Work to be completed:
Your answer should reproduce every line of the material in which the word "SharedArrayBuffer" occurs.

Data supplied:
————————
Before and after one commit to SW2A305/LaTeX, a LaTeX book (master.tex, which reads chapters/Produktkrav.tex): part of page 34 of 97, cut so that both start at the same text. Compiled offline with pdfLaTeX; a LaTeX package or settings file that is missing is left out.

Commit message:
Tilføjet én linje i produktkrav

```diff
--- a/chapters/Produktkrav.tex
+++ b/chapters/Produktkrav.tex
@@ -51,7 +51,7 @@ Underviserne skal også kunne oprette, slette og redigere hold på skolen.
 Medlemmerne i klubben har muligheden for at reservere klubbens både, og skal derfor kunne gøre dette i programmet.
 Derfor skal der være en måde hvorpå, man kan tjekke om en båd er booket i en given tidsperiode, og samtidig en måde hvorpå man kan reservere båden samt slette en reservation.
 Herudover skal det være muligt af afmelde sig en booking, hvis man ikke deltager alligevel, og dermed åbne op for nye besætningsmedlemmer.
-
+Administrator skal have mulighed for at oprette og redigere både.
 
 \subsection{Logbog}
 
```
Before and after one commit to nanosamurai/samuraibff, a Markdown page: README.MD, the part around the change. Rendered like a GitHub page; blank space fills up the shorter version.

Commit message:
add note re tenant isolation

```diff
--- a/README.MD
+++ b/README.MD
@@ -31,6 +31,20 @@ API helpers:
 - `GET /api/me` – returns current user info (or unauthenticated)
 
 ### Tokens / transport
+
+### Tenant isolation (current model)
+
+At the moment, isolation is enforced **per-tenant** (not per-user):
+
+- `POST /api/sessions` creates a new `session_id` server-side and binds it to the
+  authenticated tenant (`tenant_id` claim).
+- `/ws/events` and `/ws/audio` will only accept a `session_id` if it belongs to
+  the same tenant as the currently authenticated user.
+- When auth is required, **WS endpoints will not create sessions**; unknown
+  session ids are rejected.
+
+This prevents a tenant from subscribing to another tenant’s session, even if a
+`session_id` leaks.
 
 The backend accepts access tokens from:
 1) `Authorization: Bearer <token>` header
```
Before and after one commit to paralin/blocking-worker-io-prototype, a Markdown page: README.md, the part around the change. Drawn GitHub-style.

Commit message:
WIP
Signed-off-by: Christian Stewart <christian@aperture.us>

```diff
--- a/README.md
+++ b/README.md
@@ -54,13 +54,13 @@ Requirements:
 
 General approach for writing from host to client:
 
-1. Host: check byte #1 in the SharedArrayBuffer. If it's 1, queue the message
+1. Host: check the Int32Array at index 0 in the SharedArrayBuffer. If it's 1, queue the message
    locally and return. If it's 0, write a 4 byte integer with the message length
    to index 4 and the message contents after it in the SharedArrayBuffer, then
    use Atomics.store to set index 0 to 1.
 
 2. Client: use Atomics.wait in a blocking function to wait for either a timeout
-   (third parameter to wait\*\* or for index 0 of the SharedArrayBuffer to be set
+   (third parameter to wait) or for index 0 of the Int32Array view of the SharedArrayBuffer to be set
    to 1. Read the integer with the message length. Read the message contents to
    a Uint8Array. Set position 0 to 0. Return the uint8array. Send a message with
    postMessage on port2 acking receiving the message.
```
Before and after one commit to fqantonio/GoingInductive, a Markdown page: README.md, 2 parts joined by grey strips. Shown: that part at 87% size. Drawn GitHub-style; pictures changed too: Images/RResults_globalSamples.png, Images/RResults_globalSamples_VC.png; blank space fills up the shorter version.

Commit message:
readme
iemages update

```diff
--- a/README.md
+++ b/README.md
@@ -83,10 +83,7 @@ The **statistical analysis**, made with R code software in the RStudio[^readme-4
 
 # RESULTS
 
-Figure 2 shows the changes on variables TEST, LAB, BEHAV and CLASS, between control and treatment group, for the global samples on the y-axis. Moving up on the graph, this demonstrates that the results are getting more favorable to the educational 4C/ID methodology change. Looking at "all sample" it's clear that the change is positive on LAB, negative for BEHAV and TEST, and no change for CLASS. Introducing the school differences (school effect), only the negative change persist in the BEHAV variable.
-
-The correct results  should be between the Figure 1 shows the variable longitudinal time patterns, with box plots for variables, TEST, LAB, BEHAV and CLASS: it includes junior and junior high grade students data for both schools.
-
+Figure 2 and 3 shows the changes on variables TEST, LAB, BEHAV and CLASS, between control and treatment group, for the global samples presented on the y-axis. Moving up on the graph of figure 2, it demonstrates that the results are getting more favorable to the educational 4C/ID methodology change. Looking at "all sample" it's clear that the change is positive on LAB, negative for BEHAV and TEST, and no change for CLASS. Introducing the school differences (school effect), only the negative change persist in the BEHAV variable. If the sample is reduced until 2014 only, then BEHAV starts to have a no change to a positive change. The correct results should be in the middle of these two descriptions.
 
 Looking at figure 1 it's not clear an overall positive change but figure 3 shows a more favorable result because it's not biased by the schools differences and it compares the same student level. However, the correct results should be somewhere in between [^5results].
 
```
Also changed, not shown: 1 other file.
————————
Written response:
-1. Host: check byte #1 in the SharedArrayBuffer. If it's 1, queue the message
+1. Host: check the Int32Array at index 0 in the SharedArrayBuffer. If it's 1, queue the message
    to index 4 and the message contents after it in the SharedArrayBuffer, then
-   (third parameter to wait\*\* or for index 0 of the SharedArrayBuffer to be set
+   (third parameter to wait) or for index 0 of the Int32Array view of the SharedArrayBuffer to be set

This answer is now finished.